Being from Sandy Hook, these past few weeks have been extremely emotionally taxing and disheartening. While the bipartisan H.R.8 (a bill focused on setting the requirement of universal background checks) passing Congress gave me hope, the recent suicides have made it hard to stay motivated. However, if being a member of the gun violence prevention community has taught me anything, it’s how to turn tragedy into action. This is one of the reasons that I attended the March For Our Lives anniversary event, an art instillation on the lawn of the Capitol
The Art Installation

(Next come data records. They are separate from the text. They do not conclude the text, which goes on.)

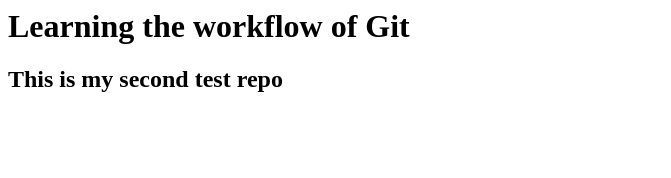
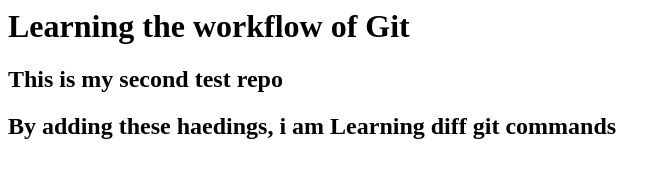
Before and after one commit to PrateekRohilla/test-repo, a plain HTML site: page index.html in a window 1280 px wide. Shown: the whole page, without its empty margins (0-671 px from the left). Drawn offline with Linux system fonts and the light colour scheme.

Commit message:
cleaning stuff before learning branches

```diff
--- a/index.html
+++ b/index.html
@@ -11,5 +11,8 @@
         <h2>
             This is my second test repo
         </h2>
+        <h2>
+            By adding these haedings, i am Learning diff git commands
+        </h2>
     </body>
 </html>
```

After the Marjory Stoneman Douglas school shooting, students mobilized to form March For Our Lives, a movement to make change, and organized the march that occurred in 2018. For the anniversary of the March, the group decided to take a different approach to getting Congress’s attention. They also wanted to honor the recent New Zealand shooting victims and the recent deaths by suicide of those impacted by gun violence. They held a day of lobbying on March 25, delivering letters and meeting with legislators to push S.42, which is the Senate version of the background check bill.

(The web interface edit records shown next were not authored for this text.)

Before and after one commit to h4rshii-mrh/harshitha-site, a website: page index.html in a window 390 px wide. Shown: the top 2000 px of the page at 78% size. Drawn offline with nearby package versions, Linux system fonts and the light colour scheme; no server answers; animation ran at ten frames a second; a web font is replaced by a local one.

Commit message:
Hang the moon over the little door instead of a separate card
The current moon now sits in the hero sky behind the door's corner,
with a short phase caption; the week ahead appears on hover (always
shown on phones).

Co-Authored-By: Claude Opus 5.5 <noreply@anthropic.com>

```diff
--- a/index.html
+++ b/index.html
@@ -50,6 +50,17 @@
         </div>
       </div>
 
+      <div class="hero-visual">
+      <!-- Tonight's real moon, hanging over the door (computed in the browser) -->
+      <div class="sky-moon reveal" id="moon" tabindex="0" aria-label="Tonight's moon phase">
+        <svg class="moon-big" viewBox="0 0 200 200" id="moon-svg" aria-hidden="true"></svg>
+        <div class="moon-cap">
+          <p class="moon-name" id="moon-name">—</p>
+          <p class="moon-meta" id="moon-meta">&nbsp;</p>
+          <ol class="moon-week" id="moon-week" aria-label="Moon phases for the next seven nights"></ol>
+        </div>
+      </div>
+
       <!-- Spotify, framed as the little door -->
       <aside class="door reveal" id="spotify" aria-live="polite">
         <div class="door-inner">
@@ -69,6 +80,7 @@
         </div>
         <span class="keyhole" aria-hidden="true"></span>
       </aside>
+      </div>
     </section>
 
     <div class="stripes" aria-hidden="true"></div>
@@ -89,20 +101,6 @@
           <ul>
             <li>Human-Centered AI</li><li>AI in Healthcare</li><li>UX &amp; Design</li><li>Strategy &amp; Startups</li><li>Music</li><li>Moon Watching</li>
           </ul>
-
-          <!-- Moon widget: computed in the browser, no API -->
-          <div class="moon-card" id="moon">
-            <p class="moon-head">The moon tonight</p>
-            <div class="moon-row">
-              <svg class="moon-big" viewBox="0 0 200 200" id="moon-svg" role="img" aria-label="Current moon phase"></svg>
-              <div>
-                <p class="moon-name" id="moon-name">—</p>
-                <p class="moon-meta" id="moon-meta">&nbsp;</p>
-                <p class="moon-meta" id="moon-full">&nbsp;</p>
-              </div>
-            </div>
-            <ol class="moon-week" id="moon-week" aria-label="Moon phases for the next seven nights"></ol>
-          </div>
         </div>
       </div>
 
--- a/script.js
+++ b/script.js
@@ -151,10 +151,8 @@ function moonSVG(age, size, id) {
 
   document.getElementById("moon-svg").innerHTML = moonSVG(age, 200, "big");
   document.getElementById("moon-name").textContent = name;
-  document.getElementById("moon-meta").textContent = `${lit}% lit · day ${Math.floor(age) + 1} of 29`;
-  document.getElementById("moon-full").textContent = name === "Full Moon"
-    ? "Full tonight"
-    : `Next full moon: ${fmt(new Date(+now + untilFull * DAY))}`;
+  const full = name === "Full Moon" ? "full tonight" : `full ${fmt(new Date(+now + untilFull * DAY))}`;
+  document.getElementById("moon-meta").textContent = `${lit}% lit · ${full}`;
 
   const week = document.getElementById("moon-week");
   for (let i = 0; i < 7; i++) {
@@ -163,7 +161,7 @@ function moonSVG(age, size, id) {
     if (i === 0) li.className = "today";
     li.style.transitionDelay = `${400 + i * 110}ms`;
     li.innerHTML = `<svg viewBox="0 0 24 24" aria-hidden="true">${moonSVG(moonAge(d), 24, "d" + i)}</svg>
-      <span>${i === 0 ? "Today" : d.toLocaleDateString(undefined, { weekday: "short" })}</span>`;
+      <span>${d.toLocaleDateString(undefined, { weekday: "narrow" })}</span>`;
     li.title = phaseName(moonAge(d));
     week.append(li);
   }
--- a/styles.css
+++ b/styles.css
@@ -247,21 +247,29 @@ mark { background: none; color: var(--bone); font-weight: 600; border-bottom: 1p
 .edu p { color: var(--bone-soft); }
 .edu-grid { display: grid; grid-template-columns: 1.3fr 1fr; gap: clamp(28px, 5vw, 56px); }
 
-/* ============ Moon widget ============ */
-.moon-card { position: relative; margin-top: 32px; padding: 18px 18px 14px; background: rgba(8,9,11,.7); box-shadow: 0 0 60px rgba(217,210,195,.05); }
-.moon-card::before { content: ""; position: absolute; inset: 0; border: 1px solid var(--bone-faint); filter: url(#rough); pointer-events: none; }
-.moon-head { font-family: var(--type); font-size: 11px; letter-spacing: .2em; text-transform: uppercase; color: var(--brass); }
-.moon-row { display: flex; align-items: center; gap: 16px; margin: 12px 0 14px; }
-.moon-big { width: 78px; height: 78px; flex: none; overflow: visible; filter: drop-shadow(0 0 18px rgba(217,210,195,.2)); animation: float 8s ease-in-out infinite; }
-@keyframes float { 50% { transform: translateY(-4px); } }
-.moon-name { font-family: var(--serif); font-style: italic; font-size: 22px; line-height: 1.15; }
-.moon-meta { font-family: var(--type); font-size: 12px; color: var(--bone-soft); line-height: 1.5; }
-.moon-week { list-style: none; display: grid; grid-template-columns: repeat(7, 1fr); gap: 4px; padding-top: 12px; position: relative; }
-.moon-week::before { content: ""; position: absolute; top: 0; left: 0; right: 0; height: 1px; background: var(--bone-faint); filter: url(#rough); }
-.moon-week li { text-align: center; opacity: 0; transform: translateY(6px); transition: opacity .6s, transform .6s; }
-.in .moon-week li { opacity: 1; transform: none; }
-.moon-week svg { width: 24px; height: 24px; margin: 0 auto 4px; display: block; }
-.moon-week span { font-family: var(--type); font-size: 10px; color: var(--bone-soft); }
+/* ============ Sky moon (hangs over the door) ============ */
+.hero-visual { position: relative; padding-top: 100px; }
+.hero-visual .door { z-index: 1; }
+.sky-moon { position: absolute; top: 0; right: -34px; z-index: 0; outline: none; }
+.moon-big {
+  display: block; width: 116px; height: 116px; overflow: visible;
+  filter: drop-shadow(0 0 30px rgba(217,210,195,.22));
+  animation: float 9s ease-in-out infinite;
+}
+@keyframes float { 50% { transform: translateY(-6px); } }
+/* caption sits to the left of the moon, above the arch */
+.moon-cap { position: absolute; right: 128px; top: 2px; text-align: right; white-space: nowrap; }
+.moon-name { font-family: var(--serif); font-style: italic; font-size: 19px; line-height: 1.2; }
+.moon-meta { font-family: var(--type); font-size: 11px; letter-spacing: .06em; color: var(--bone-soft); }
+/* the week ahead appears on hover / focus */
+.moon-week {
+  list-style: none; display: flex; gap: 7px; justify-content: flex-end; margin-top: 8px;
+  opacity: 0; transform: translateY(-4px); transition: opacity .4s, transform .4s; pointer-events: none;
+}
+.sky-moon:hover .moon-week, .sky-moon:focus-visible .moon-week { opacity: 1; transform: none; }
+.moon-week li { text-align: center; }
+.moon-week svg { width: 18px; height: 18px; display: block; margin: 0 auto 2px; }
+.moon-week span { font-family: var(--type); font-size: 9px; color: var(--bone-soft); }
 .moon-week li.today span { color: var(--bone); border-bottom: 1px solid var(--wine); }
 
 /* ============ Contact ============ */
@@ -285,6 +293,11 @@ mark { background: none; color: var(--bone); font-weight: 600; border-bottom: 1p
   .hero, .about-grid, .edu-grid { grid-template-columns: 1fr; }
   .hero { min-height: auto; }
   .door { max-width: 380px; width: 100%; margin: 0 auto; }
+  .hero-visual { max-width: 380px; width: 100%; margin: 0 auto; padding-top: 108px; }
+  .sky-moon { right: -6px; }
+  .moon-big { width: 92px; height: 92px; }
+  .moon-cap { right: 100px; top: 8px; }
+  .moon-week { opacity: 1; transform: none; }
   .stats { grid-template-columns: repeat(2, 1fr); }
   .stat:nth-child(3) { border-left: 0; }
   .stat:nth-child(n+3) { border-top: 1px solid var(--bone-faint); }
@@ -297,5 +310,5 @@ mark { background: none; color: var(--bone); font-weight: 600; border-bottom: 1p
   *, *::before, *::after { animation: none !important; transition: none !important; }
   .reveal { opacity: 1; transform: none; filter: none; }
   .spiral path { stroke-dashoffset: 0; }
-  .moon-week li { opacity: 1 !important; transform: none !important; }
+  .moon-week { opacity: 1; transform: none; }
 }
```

On Tuesday, March 26, the March For Our Lives activists began setting up their art installation at 4 AM. By 8 AM, the sun was up and the installation was complete. Giant letters that spelled out “Your Complacency Kills Us” were set up facing the Capitol Building, with the words “Kills Us” in red. Behind the letters was a heart made up of stakes with different religious symbols that had different words written on them such as “mother,” “sister,” “student,” or “best friend.” Inside the heart was a bulls eye made up of white and red roses spread on the ground. In the center of the bullseye was a mannequin sitting at a desk. The desk had school books in and on it, and teddy bears set up at the bottom to replicate a memorial. The mannequin was dressed in a sweatshirt that read “Am I Next?” On the face of the mannequin was a mirror, so that when you walk up to it, you see yourself. The installation was up until 5 PM and it was impossible to miss as legislators walked in and out of the Capitol and their offices on the Hill all day.
The art installation was powerful, meaningful, full of emotion, and inspirational. While it was moving and sad, standing in the center of it also felt extremely empowering. I looked up at the Capitol, knowing that legislators would have to look out onto this call to action all day, and felt hope for the first time in since Jeremy’s suicide.

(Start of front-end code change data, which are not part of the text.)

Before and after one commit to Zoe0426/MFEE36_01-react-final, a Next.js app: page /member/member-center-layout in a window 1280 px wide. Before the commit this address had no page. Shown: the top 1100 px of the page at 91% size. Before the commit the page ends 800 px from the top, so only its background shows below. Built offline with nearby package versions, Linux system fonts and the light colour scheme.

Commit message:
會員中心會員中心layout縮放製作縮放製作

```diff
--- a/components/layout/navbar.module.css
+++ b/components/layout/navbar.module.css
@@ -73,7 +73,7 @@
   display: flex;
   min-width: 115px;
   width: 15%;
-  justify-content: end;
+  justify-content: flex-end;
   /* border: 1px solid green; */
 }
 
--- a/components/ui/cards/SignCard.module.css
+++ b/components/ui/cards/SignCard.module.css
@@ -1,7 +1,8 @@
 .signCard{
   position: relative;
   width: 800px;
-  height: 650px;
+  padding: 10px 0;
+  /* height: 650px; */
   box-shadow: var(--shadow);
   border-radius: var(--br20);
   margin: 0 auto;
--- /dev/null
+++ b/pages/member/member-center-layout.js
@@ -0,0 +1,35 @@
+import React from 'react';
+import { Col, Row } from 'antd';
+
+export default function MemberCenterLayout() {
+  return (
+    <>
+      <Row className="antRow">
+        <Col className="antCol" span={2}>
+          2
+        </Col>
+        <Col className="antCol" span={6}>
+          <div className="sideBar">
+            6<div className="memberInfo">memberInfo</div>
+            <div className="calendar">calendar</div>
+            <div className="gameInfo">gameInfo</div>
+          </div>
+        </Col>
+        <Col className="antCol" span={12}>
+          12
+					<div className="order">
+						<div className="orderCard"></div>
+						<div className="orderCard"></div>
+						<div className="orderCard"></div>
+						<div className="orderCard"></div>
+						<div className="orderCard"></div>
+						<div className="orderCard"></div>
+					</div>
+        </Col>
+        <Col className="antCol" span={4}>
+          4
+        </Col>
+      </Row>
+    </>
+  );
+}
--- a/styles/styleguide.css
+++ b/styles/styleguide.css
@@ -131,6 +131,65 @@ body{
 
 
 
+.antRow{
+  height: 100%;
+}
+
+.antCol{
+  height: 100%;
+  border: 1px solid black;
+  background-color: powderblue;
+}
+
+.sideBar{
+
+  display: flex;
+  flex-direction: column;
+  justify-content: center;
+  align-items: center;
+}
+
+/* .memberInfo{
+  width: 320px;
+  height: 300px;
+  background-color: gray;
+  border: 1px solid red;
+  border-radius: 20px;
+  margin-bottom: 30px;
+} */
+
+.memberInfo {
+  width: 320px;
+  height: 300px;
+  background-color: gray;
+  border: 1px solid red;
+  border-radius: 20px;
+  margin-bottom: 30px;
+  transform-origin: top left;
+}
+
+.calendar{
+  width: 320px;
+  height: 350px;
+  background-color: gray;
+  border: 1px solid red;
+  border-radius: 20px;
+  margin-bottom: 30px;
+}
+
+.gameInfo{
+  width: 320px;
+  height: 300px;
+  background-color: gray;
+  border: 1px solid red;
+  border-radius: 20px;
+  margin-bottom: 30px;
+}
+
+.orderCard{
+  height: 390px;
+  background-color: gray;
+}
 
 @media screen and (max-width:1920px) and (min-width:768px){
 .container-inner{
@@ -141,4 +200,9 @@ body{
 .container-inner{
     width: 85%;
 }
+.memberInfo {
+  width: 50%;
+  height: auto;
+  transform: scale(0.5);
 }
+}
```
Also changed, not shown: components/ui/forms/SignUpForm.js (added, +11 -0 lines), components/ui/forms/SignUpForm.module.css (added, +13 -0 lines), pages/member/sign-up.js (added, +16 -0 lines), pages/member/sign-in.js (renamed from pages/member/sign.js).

Learning how to turn tragedy into action is extremely difficult, and I wouldn’t wish the circumstance on anyone. However, I’ve experiences so much love and inspiration in the gun violence prevention community and this year’s March For Our Lives anniversary event added to that.
Gun violence prevention is not a partisan cause. The safety of Americans shouldn’t be a discussion, it should be a priority for everyone. To help this become a reality, we need to keep pressuring our legislators to put bipartisan gun safety legislation on the agenda until we can all feel safe in our country. S. 42, the senate bill on universal background checks, is the next step, and community education and engagement is always important to spread awareness on the epidemic of gun violence and how we can create solutions.
What You Can Do
- Call 1-866-368-5630 to urge your senators to pass S. 42.
- Be there for yourself and the people around you.
- The suicide prevention hotline, 1-800-273-8255 is always available. You can also make an appointment at the Wellness Center or take advantage of drop-in hours. Seek help if you need it.
- Spread love and hope; everyone needs it sometimes.
Written by Sophie Ackert ’21, WGRC student worker